There's a 180 kg (398 lbs) difference in weight between the two cars you are considering. If your first thought is, "So what?", then buy the V8.
|07-10-2019 04:31 PM|
The single most important thing is condition. Always buy the car in the best condition you can. What that means is a low mileage, well cared for 4 cyl is a better choice than a cheap, high mileage, beat up V-8. That said the V-8 is the more desirable because it will be newer, more refined, and have the most features. It will also be more expensive and harder to work on. An example, a clutch for a 4-cyl is maybe $1200, the V-8 over $3K. Before you plunk down hard cash get a PPI (Pre Purchase Inspection). It will be the best investment you can make. Hook up with your local Lotus owners and figure out where you will take the car for service. Don't rush to buy and don't limit your search geographically. Because there are not many for sale you should not look around just locally. Check with Lotus dealers too.
|07-10-2019 02:52 PM|
Buying an Esprit
Some good background here
|07-10-2019 09:15 AM|
Where are our manners?
@Bill99 : WELCOME!
|07-10-2019 05:24 AM|
I have not owned a V8 and I am pretty new to the 4 cyl, I am an avid DIY guy on a budget and the 4cyl turbo is a good fit.
Curious, why not an S4 turbo (1993-1995 4 cyl turbo)?
Perhaps clarify what years you are looking at. Seems odd to skip over the S4 cars? is it the ABS?
As mentioned above - where are you located? Europe?
|07-09-2019 11:09 PM|
Welcome - you'll find extensive information here (although the search capability is a bit difficult to pull up specific details).
Disclaimer - I've only owned 4 cylinder Esprits (87 Turbo Esprit and 88 Esprit Turbo - you'll note the slight difference in name - it does matter in some discussions).
The 'S3 Turbo' you mention - technically, the 'Turbo Esprit' 80-87 (USA) Giugiaro body is 'Type 82' while the 'Esprit S3' (non-Turbo) is Type 85. But technically 'S3 Turbo' is incorrect and confusing to some Euro folks.
The S3 (non-Turbo) was available in the USA primarily through gray market and extremely rare (I've only know of 2 in California). S3 Esprits are relatively common in UK and other parts of Europe.

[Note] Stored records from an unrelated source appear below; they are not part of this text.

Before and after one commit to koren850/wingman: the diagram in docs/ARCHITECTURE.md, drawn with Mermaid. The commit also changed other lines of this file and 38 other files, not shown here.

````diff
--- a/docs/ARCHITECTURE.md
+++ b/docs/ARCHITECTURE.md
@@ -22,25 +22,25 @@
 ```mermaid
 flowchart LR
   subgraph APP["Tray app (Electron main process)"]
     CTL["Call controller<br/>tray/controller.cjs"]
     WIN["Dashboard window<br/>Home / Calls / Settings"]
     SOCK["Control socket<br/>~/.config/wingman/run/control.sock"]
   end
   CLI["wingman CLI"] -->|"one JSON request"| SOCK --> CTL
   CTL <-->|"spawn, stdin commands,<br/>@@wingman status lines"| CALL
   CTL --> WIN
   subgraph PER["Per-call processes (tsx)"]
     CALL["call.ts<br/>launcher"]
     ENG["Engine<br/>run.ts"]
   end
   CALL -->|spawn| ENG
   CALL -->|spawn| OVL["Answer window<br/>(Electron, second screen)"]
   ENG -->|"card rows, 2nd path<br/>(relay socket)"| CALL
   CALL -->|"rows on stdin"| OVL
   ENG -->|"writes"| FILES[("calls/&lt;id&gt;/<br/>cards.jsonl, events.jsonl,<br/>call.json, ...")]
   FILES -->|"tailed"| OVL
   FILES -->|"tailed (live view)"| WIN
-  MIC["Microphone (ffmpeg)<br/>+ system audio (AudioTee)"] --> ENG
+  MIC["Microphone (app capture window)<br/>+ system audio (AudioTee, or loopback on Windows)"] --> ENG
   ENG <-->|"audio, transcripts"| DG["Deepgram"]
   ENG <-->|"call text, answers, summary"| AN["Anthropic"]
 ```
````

The V8 (1996-2004) in USA - that's the 'Stevens' Esprit - the body was updated from the Giugiaro Esprit (1976-1987 USA). In Europe the 87 Esprit can be a Stevens Esprit body style and apparently Giugiaro.
I recommend - to focus answers about your Esprit search (I noticed you joined in Nov 2017 and are now looking to purchase).
1. Where do you live? (USA Europe, Asia, etc have different choices)
2. Are you planning to do the maintenance work yourself? (if not, you definitely need to locate a mechanic as the youngest Esprit is 2004 - 15 years old - Service maintenance is key to a positive Esprit experience)
3. Are you planning to drive it daily or weekend use only?
4. What is your budget?
By most accounts, the V8 is more expensive to maintain (2x the timing belts) but is also more modern features (power steering, updated interior, 350HP vs. 265HP for 4cyl SE).
The 4cyl cars are somewhat less expensive to purchase and maintain, but if you gotta have a V8, well, there you go.
Click on my 'garage' to see the history of maintenance for my late 88 Esprit (50K miles in 49 months on my watch)and current 87 Esprit.
|07-02-2019 12:45 PM|
Newbie Help Discussion
I am sure that there are many opinions on this topic but I am new and decided to purchase and Esprit. I am considering an S3 or a V8. I have not yet read through the forum for discussion on this topic so please bear with me.
I am first considering the V8 and second the S3 Turbo. Can you help with the major pro and con for these two?